Assignment >> Count each line below that has the word "function" in it, and give only the total.

[Web interface edit records]
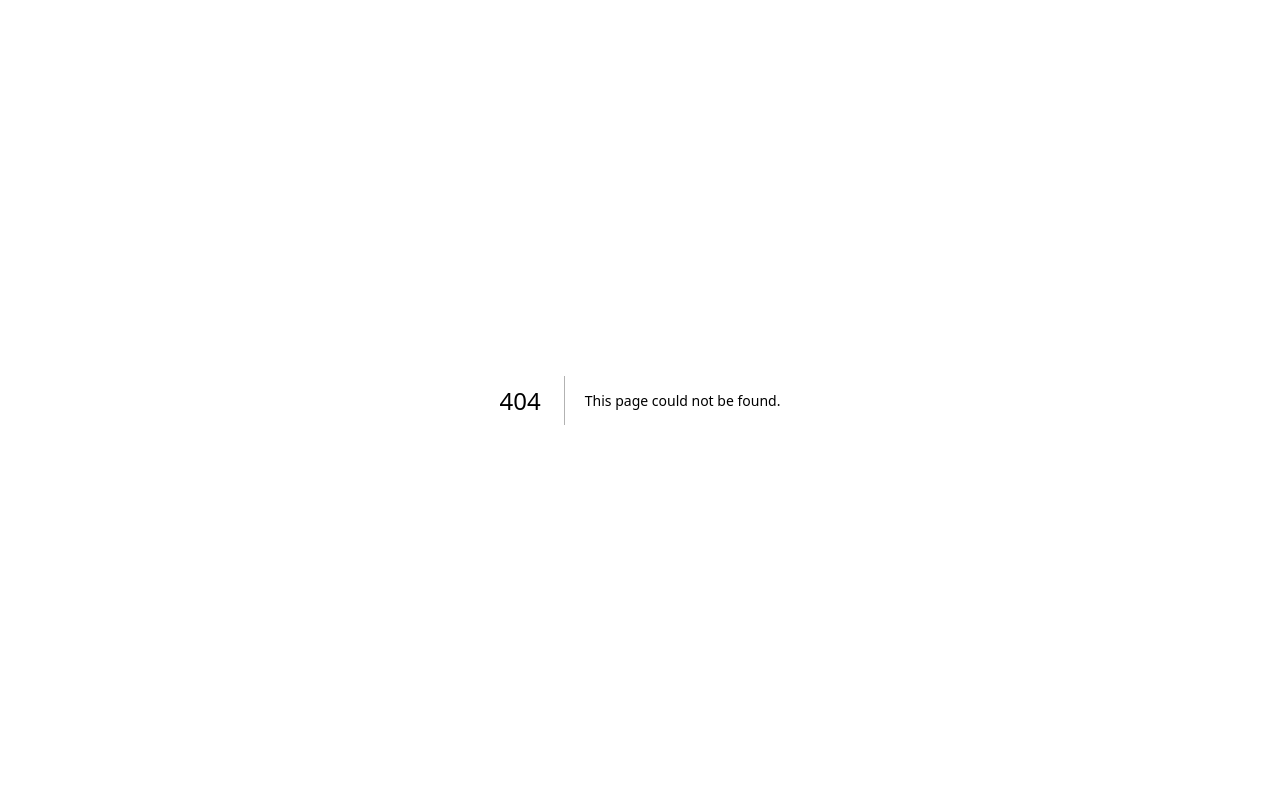
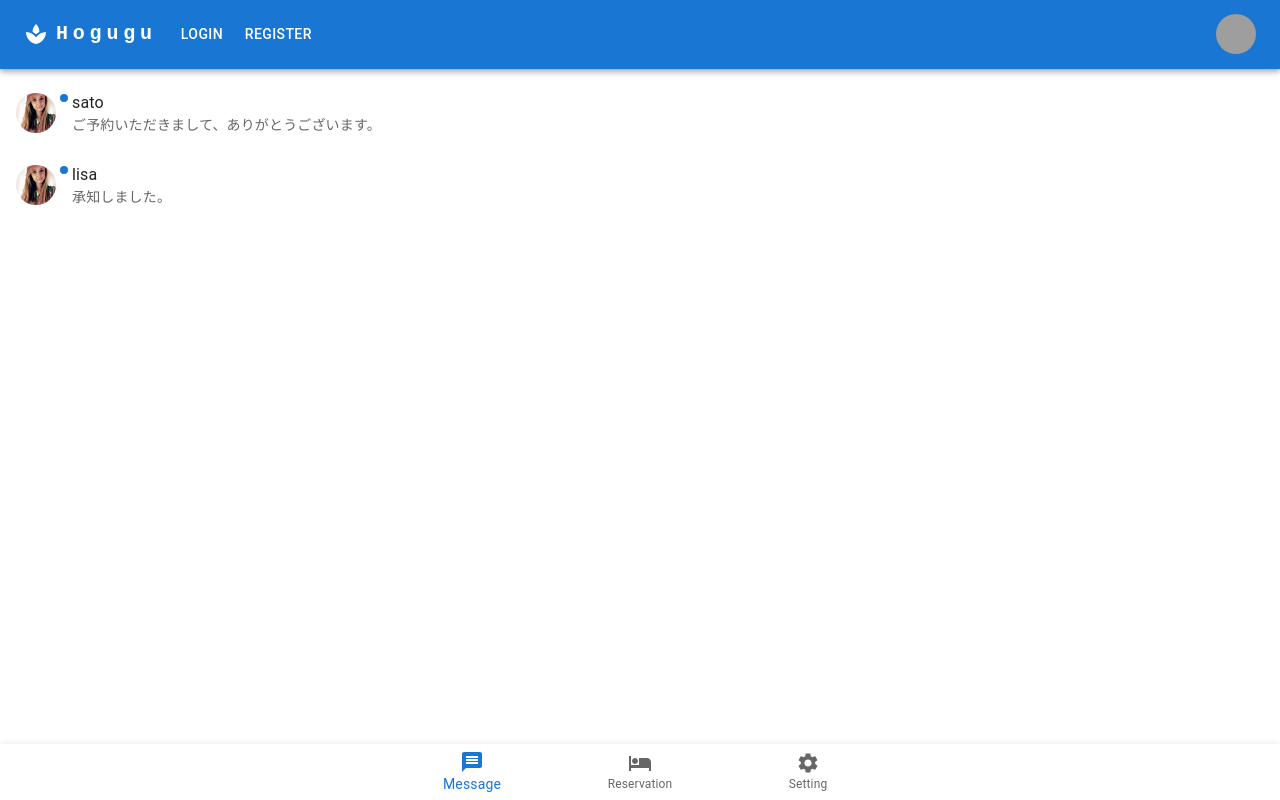
Before and after one commit to onopod/hogugu3, a Next.js app: page /message in a window 1280 px wide. Before the commit this address had no page. Built offline with nearby package versions, Linux system fonts and the light colour scheme; grey boxes are pictures that could not be loaded.

Commit message:
メッセージ一覧ページ

```diff
--- /dev/null
+++ b/src/app/components/MessageUserList.js
@@ -0,0 +1,27 @@
+import { Badge, Avatar, List, ListItemAvatar, ListItemButton, ListItemText } from "@mui/material";
+export default function MessageUserList() {
+    const messageUsers = [
+        { name: "sato", message: "ご予約いただきまして、ありがとうございます。" },
+        { name: "lisa", message: "承知しました。" }
+    ];
+    return (
+        <List>
+            {messageUsers.map((messageUser, idx) => (
+
+                <ListItemButton key={idx} href="/messagedetail">
+                    <Badge anchorOrigin={{
+                        vertical: 'top',
+                        horizontal: 'right',
+                    }}
+                        overlap="circular" badgeContent=" " variant="dot"
+                        color="primary">
+                        <ListItemAvatar>
+                            <Avatar alt="Profile Picture" src="/avatar.jpg" />
+                        </ListItemAvatar>
+                    </Badge>
+                    <ListItemText primary={messageUser.name} secondary={messageUser.message} />
+                </ListItemButton>
+            ))}
+        </List>
+    )
+}
--- /dev/null
+++ b/src/app/message/page.tsx
@@ -0,0 +1,18 @@
+"use client"
+
+import MessageUserList from "../components/MessageUserList";
+import AppBar from "../components/AppBar";
+import BottomBar from "../components/BottomBar";
+export default function Dashboard() {
+    return (
+        <>
+            <AppBar />
+            <div className="items-center justify-items-center min-h-screen p-8">
+                <main className="flex flex-col gap-8">
+                    <MessageUserList />
+                </main>
+            </div>
+            <BottomBar />
+        </>
+    )
+}
```
Also changed, not shown: public/avatar.jpg (added).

Solution for this problem >> 2